Which came first: the impact or the eruptions? That question is at the heart of two new studies in the Feb. 22 Science seeking to answer one of the most hotly debated questions in Earth’s geologic history: Whether an asteroid impact or massive volcanism that altered the global climate was mostly to blame for the demise of all nonbird dinosaurs 66 million years ago.
The dinosaur die-off is the only known mass extinction that coincides with two cataclysmic events: an asteroid impact linked to the massive Chicxulub crater in Mexico, and a gigantic volcanic eruption, evidenced by kilometers-thick layers of hardened lava at India’s Deccan Traps. The extinction marks the boundary between the Cretaceous and Paleogene periods, or the KPg boundary.

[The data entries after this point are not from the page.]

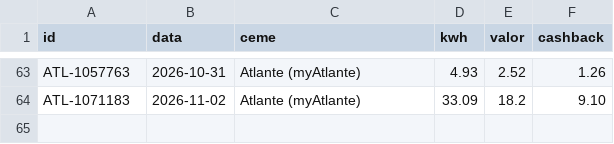
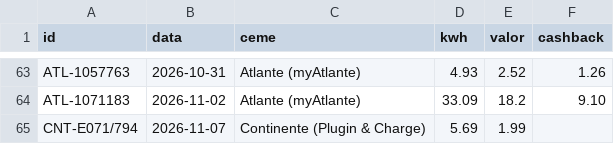
Before and after one commit to Thegame159/Carregamentos, a CSV file: data/faturas.csv, drawn as a sheet; only a part is shown, gaps mark what is left out.

```diff
--- a/data/faturas.csv
+++ b/data/faturas.csv
@@ -64 +64,2 @@ ATL-1057763,2026-10-31,Atlante (myAtlante),4.93,2.52,1.26
 ATL-1071183,2026-11-02,Atlante (myAtlante),33.09,18.2,9.10
+CNT-E071/794,2026-11-07,Continente (Plugin & Charge),5.69,1.99,
```
Also changed, not shown: 1 other file.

Using two different geochemical dating techniques, two separate teams dated the lava flows. The goal was to try to determine whether the bulk of the lava predates or postdates the KPg boundary. Both estimated that the eruptions lasted in total about 1 million years. But one team, using uranium-lead dating, found that some of the biggest pulses of lava erupted tens of thousands of years before the KPg boundary. The other team, using argon-argon dating, determined that three-fourths of the lava erupted afterward. [Continue reading…]